Denis Gargaud Chanut is here to tell you it’s a myth. Sure, for some athletes it is all of the above. And for Gargaud Chanut, his C1 canoe slalom gold medal in Rio in 2016 has opened doors and given him a major career boost.

And it has provided him with lots of great memories. This week the Frenchman is back where it all happened, the Deodoro Whitewater Course in Rio.

And its brought back to the surface reminders of a four-year Olympic campaign that he dearly wanted to forget.

 “It’s a tricky question,” he said.

“Everyone is thinking that it is really good memories. I have spoken with my friends on the water and told them that it is good memories, of course, the majority of it is good memories.

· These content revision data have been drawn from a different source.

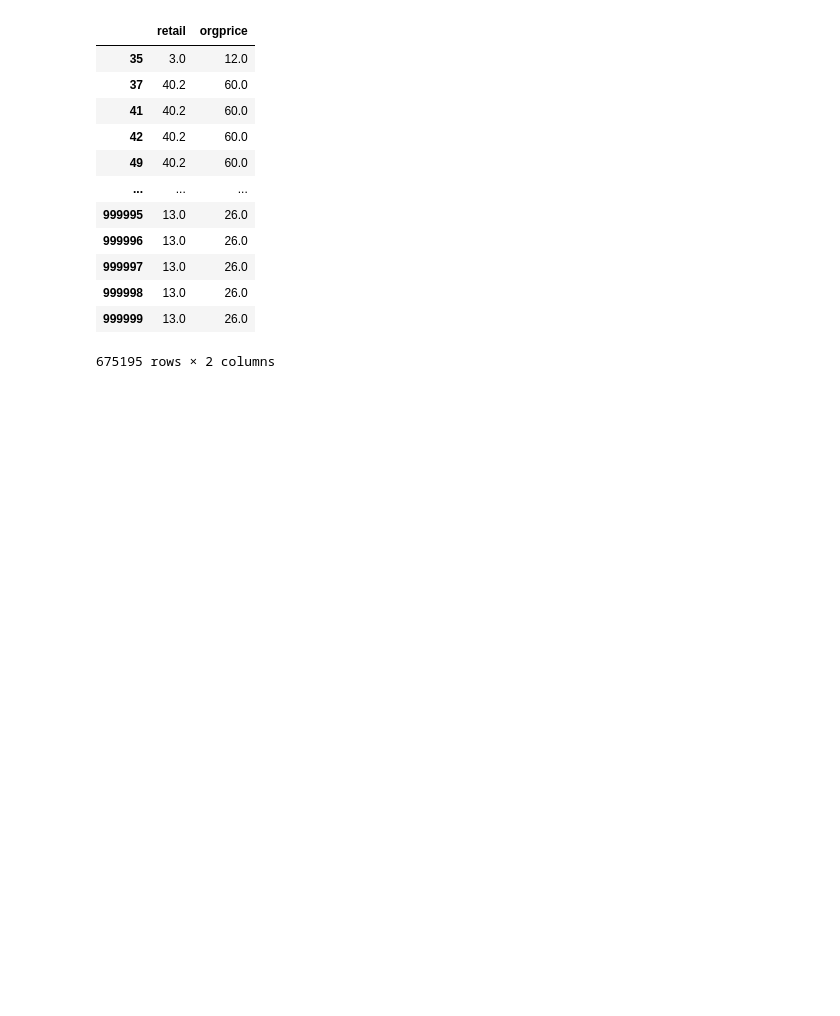
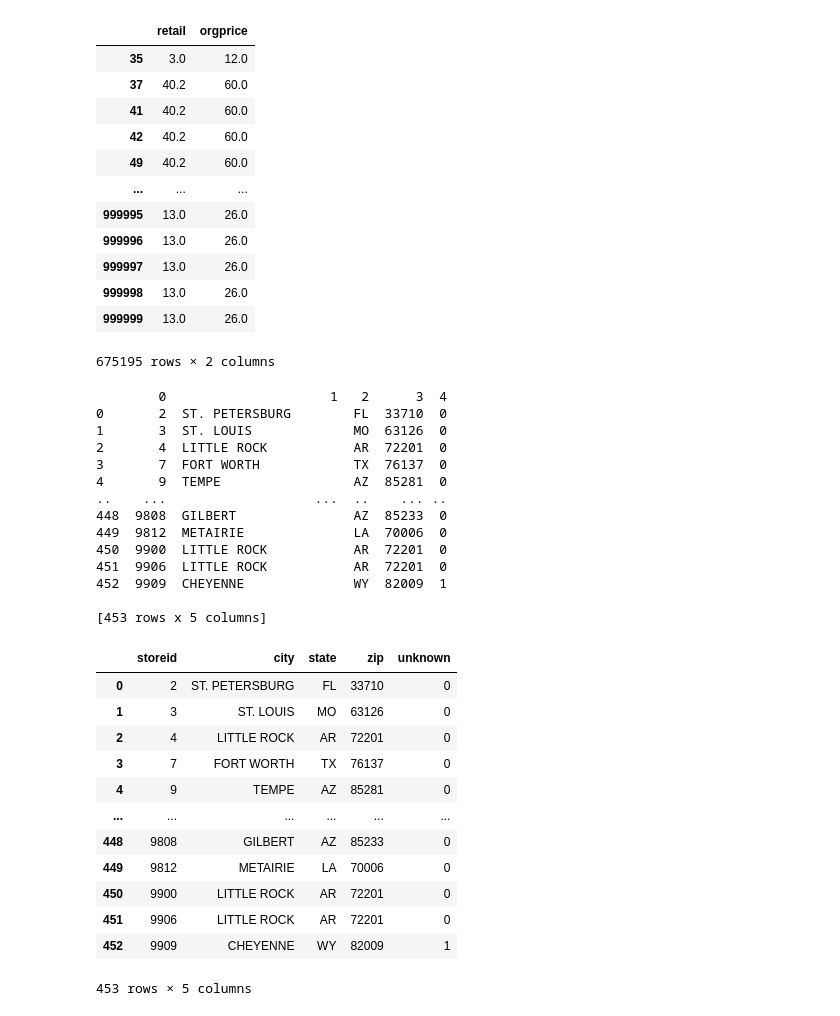
Before and after one commit to jakobkuemmerle/Shopping-Store-Price-Elasticity-Model, a Jupyter notebook: seasonality&web_scrap_population.ipynb, the cells around one changed output. Cells and saved outputs as stored; diff of their text form; code cells hidden in the pictures; blank space fills up the shorter version.

```diff
--- a/seasonality&retail_vs_orgprice.ipynb
+++ b/seasonality&web_scrap_population.ipynb
@@ -230,3 +230,56 @@ different_rows
 | 999998 | 13.0 | 26.0 |
 | 999999 | 13.0 | 26.0 |
 675195 rows × 2 columns
+# %%
+import psycopg2
+# Connection parameters
+host = "pg.analytics.northwestern.edu"
+port = "5432"
+database = "everything2023"
+user = "chr0390"
+password = ""
+# Establish a connection to the database
+conn = psycopg2.connect(
+    host=host,
+    port=port,
+    database=database,
+    user=user,
+    password=password
+)
+cursor = conn.cursor()
+sql_query = '''SELECT *
+FROM group_10.strinfo;'''
+cursor.execute(sql_query)
+# %%
+df1 = pd.DataFrame(cursor.fetchall())
+print(df1)
+df1.columns=['storeid','city','state','zip','unknown']
+df1
+# %% [output]
+        0                     1   2      3  4
+0       2  ST. PETERSBURG        FL  33710  0
+1       3  ST. LOUIS             MO  63126  0
+2       4  LITTLE ROCK           AR  72201  0
+3       7  FORT WORTH            TX  76137  0
+4       9  TEMPE                 AZ  85281  0
+..    ...                   ...  ..    ... ..
+448  9808  GILBERT               AZ  85233  0
+449  9812  METAIRIE              LA  70006  0
+450  9900  LITTLE ROCK           AR  72201  0
+451  9906  LITTLE ROCK           AR  72201  0
+452  9909  CHEYENNE              WY  82009  1
+
+[453 rows x 5 columns]
+|  | storeid | city | state | zip | unknown |
+| 0 | 2 | ST. PETERSBURG | FL | 33710 | 0 |
+| 1 | 3 | ST. LOUIS | MO | 63126 | 0 |
+| 2 | 4 | LITTLE ROCK | AR | 72201 | 0 |
+| 3 | 7 | FORT WORTH | TX | 76137 | 0 |
+| 4 | 9 | TEMPE | AZ | 85281 | 0 |
+| ... | ... | ... | ... | ... | ... |
+| 448 | 9808 | GILBERT | AZ | 85233 | 0 |
+| 449 | 9812 | METAIRIE | LA | 70006 | 0 |
+| 450 | 9900 | LITTLE ROCK | AR | 72201 | 0 |
+| 451 | 9906 | LITTLE ROCK | AR | 72201 | 0 |
+| 452 | 9909 | CHEYENNE | WY | 82009 | 1 |
+453 rows × 5 columns
```
Also changed, not shown: parts of 1 cell of this notebook.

“But to me, being here, racing in the Olympics, was a long quest. It had ups and downs, and the downs were very low, I have to say.

“So it also brings back bad memories that I wanted to bury. You can’t forget where you come from, and that is something that I want to be true about with myself. You can not forget where you come from.

“The last four years before Rio was good and bad, and the bad was very, very bad.”


Surprisingly, both Great Britain’s Joe Clarke and Spain’s Maialen Chourraut don’t have the moment they won gold in Rio as their strongest memory of the Games either.

“What I remember more is every training run, dreaming about crossing the finish line at the Olympics,” Chourraut said.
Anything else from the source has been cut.